The name 'heirloom' connotes the passage of time and a sense of allure and quality. But when it comes to beans, what does heirloom really mean and can you really taste the difference?
I remember once hearing Chef Dominique Crenn describe the experience of eating a tomato straight from her Grandmother’s garden in France when she was a kid. The flavor exploded in her mouth and set the stage for her future culinary adventures. Legendary chef and food activist, Alice Waters, described a similar experience about tasting a "life-changing" wild strawberry during a year abroad (hmmm, also in France. Duly noted).
Now, while I’m not a chef or culinary figure, I can relate. The moment I tasted an heirloom bean for the first time, it was like the lights came on full blast. The fog had lifted. I realized all that I’d been missing by simply sticking with the same old beans on rotation. And trust me, I love beans of all types. But suddenly there was a new world of flavor and varieties to discover.
This revelation happened at a dinner party at a friend’s house years back. There was an entire meal served with dishes worthy of a Michelin star restaurant. But, it’s that side dish with those meaty white Corona beans that I remember most. The beans left such an impression on me that years later, here I am - Co-Founder of Beanstory and Chief Bean Believer.
So, what even is an heirloom bean? Essentially, they’re any bean that has been passed down through generations or families and has withstood the test of time. When you plant an heirloom seed, you get the same kind of bean that was eaten traditionally, throughout the years.

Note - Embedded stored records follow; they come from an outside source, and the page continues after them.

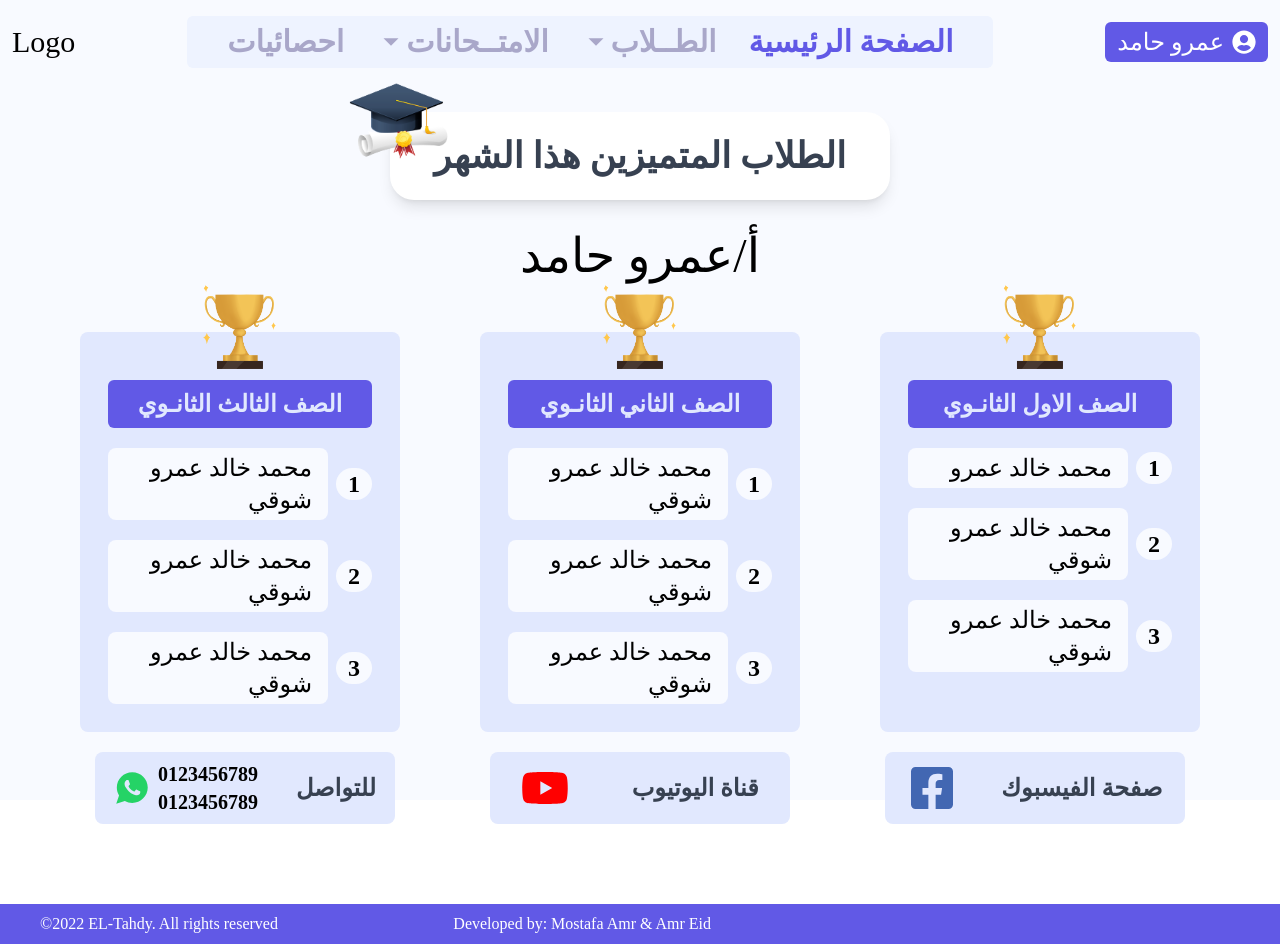
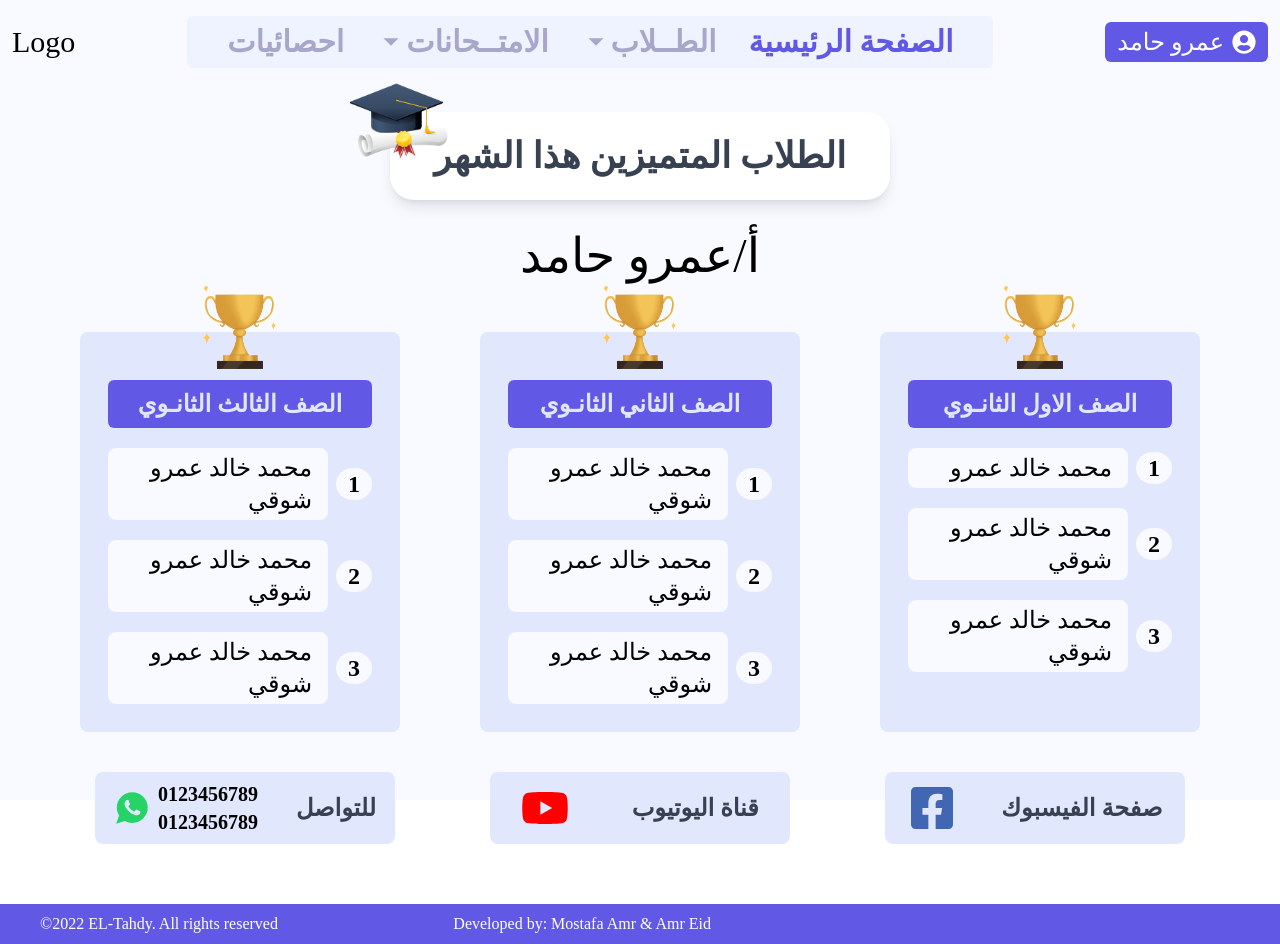
Before and after one commit to MostafaAmrHamed/ELTahdy, a Next.js app: page / in a window 1280 px wide. Built offline with nearby package versions, Linux system fonts and the light colour scheme; a web font is replaced by a local one.

Commit message:
fix(contact): margin top

```diff
--- a/components/Contacts.tsx
+++ b/components/Contacts.tsx
@@ -4,7 +4,7 @@ import { FaFacebookSquare, FaYoutube } from "react-icons/fa";
 import { IoLogoWhatsapp } from "react-icons/io";
 const Contacts: React.FC<contacts> = ({ facebook, youtube, whatsApp }) => {
   return (
-    <div className="flex flex-col gap-4 lg:gap-0 md:flex-row justify-evenly md:w-full mt-5">
+    <div className="flex flex-col gap-4 lg:gap-0 md:flex-row justify-evenly md:w-full mt-10">
       <a
         className="bg-component flex flex-row items-center justify-around py-2 w-[300px] rounded-lg hover:scale-105 transition ease-in-out"
         href={facebook}
```
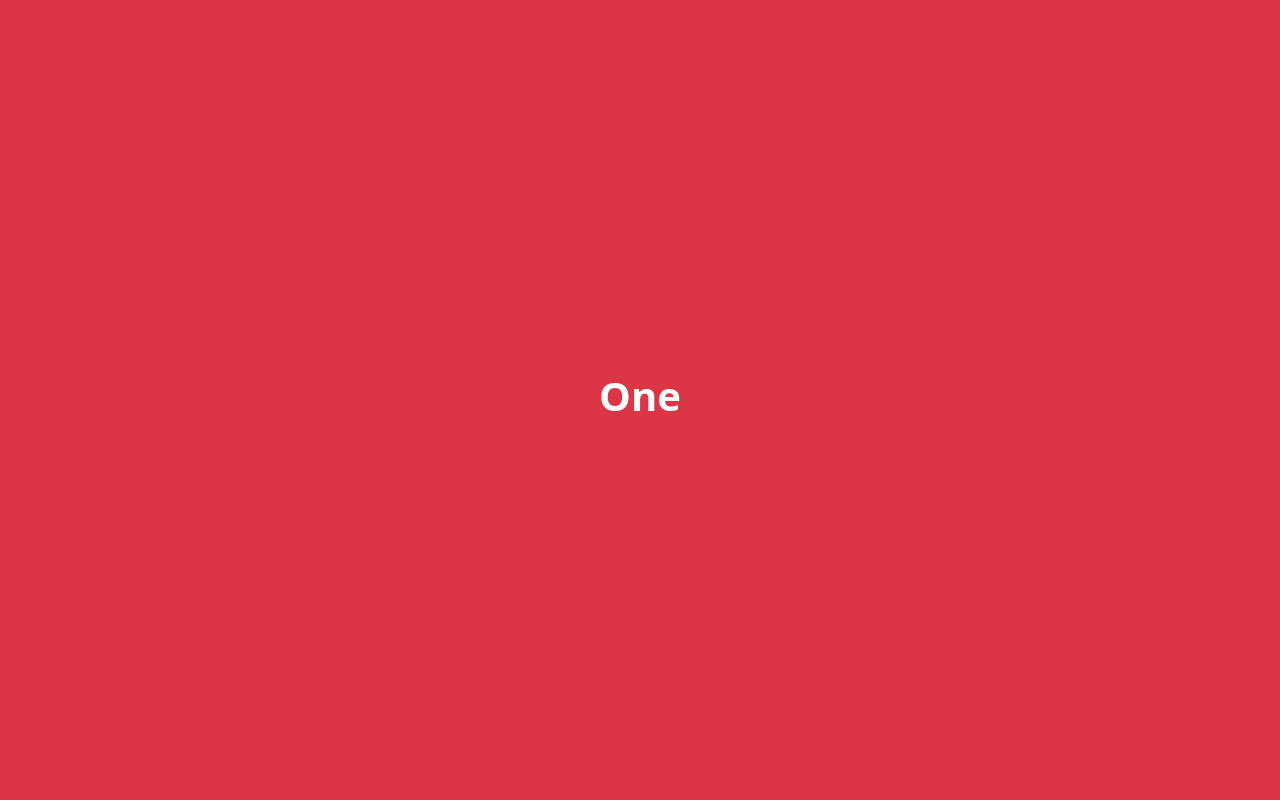
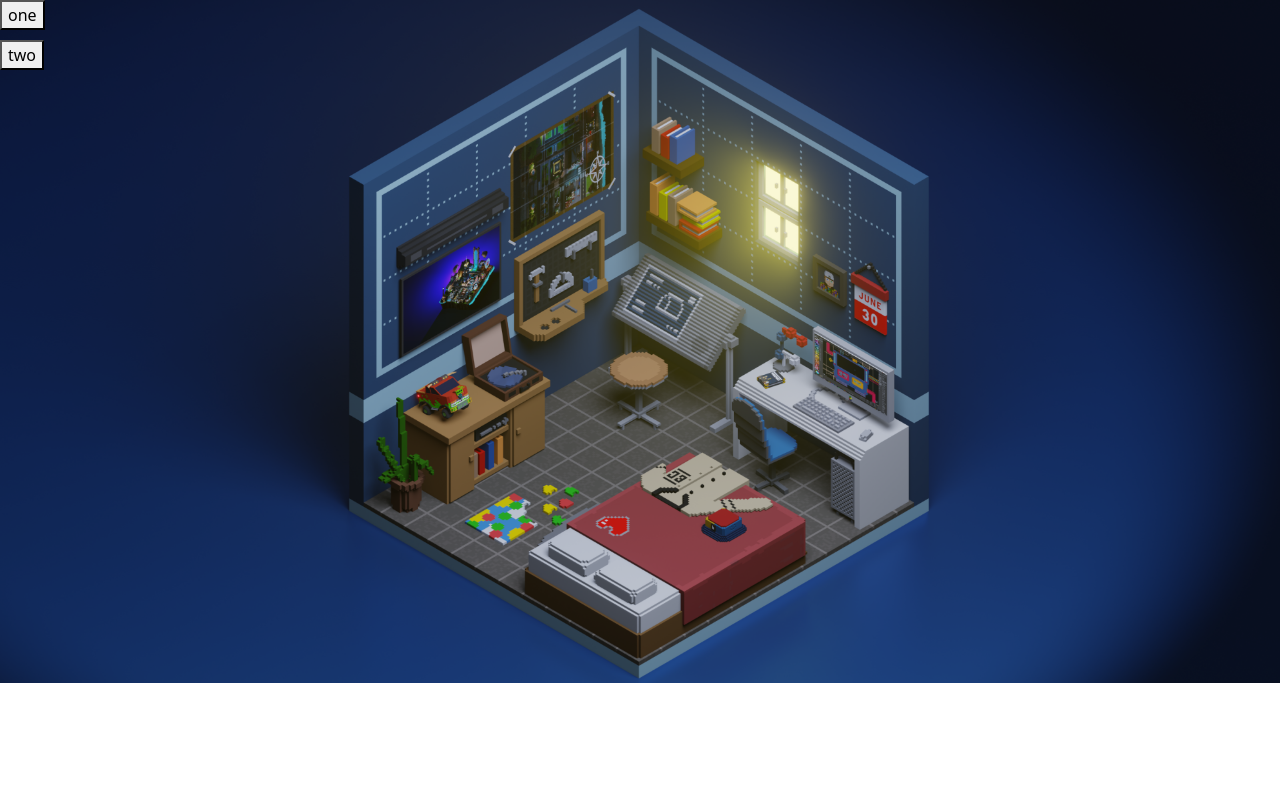
Before and after one commit to neharadialcode/animation-next, a Next.js app: page / in a window 1280 px wide. Shown: the top 800 px of the page. Built offline with nearby package versions, Linux system fonts and the light colour scheme.

Commit message:
try to add smothness

```diff
--- /dev/null
+++ b/component/ZoomAnimation.jsx
@@ -0,0 +1,68 @@
+import React from "react";
+import { useState } from "react";
+
+const ZoomAnimation = () => {
+  const [img1, setImg1] = useState(false);
+  const [img2, setImg2] = useState(false);
+  return (
+    <div className="overflow-hidden">
+      <button className="btn_one" onClick={() => setImg1(!img1)}>
+        one
+      </button>
+      <button className="btn_two" onClick={() => setImg2(!img2)}>
+        two
+      </button>
+      <div className="position-relative">
+        <div className="container ">
+          <div className="row justify-content-center  section_1 vh-100">
+            <div className="col-12 d-flex flex-column justify-content-center target py-4 ">
+              <div className={`${img1 ? "text_1_visible" : "text_1"}`}>
+                <div className="row">
+                  <div className="col-4">
+                    <h1 className="text-white">hello</h1>
+                  </div>
+                  <div className="col-8">
+                    <h2 className="text-white">
+                      Lorem, ipsum dolor sit amet consectetur adipisicing elit.
+                      Temporibus expedita perferendis ad eos et eveniet
+                      provident voluptas, libero ullam quo nisi vitae fugit fuga
+                      sit eum architecto iusto voluptatibus quisquam.
+                    </h2>
+                  </div>
+                </div>
+              </div>
+              <div className={` ${img2 ? "text_2_visible" : "text_2"}`}>
+                <div className="row">
+                  <div className="col-4">
+                    <h1 className="text-white">hello</h1>
+                  </div>
+                  <div className="col-8">
+                    <h2 className="text-white">
+                      Lorem, ipsum dolor sit amet consectetur adipisicing elit.
+                      Temporibus expedita perferendis ad eos et eveniet
+                      provident voluptas, libero ullam quo nisi vitae fugit fuga
+                      sit eum architecto iusto voluptatibus quisquam.
+                    </h2>
+                  </div>
+                </div>
+              </div>
+              <div
+                className={`image_conatinerr mx-auto transition ${
+                  img1 ? "scale_img_one" : img2 ? "scale_img_two" : ""
+                }`}
+              >
+                <img
+                  className="w-100  positoin-absolute img_five"
+                  src="/img/Blueprint.png"
+                  alt="team"
+                />
+              </div>
+            </div>
+          </div>
+        </div>
+      </div>
+    </div>
+  );
+};
+
+export default ZoomAnimation;
--- a/pages/index.js
+++ b/pages/index.js
@@ -2,6 +2,7 @@ import "bootstrap/dist/css/bootstrap.min.css";
 import Head from "next/head";
 import Animation from "../component/Animation";
 import NewAnimation from "../component/NewAnimation";
+import ZoomAnimation from "../component/ZoomAnimation";
 import styles from "../styles/Home.module.css";
 
 export default function Home() {
@@ -15,7 +16,8 @@ export default function Home() {
         </Head>
         {/* <TextOne /> */}
         {/* <Animation /> */}
-        <NewAnimation />
+        {/* <NewAnimation /> */}
+        <ZoomAnimation />
       </div>
     </>
   );
--- a/styles/globals.css
+++ b/styles/globals.css
@@ -51,3 +51,51 @@ a {
   width: 100%;
   z-index: 1;
 } */
+.image_conatinerr {
+  position: absolute;
+  top: 0;
+  left: 0;
+  width: 100%;
+}
+
+.scale_img_one {
+  transform: scale(3);
+  left: 250px;
+  top: 100px;
+}
+.scale_img_two {
+  transform: scale(2);
+  left: 200px;
+  top: -100px;
+}
+.transition {
+  transition: all 0.3s ease-in-out;
+}
+.btn_one {
+  position: absolute;
+  top: 0;
+  left: 0;
+  z-index: 1;
+}
+.btn_two {
+  position: absolute;
+  top: 40px;
+  left: 0;
+  z-index: 1;
+}
+.text_1,
+.text_2 {
+  visibility: hidden;
+  height: 0;
+  width: 0;
+  opacity: 0;
+  z-index: -1;
+}
+.text_1_visible,
+.text_2_visible {
+  visibility: visible;
+  height: auto;
+  width: auto;
+  opacity: 1;
+  z-index: 1;
+}
```
Also changed, not shown: public/img/Blueprint.png (added).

Beans are indigenous to the Americas and are part of the diet of virtually every culture around the globe. There are tens of thousands of different varieties of beans known to exist. Grocery stores, sadly, typically only carry four or five types (Black, Pinto, White, Kidney…). These standard varieties are called “commodity beans” because they’re bred for yield and profit versus taste. Heirloom beans, by contrast, are trickier to grow and produce less output, but, yes, you can taste a difference.
Ask anyone who loves to cook if heirloom beans are better, and they’ll undoubtedly say yes. I get it. Heirloom varieties tend to have deeper, more complex flavors. Their bite and texture feels more satisfying. They come in all shapes and sizes and gorgeous hues that make each taste feel somehow more special. They’re also likely fresher and cook faster. That’s because these beans are typically grown in smaller quantities by smaller farms and are sold and consumed within the year in which they are harvested. Compare that to grocery stores that have been known to stock beans sometimes as old as ten years!
Now, let's give love to all beans. Standard varieties hit the spot too. I crave cannellini's for brothy beans and I adore our black beans for salads and burgers (and given ours come straight from the farm, you’ll notice a big difference in taste and cooking time versus standard grocery store varieties). but when I want to experiment or eat beans straight from a bowl, it’s heirlooms to which I turn: Peruano, Rio Zape, Tiger’s Eye, White Runners, and Zuni Gold to start. They’re delicious and intriguing and satisfying to eat and cook. At least that’s my impression. But you be the judge. I’m curious to hear your thoughts after you've tasted some for yourself. So dig in and please drop us a line.
And...to follow Bean Stories about our different heirloom varieties, read more here.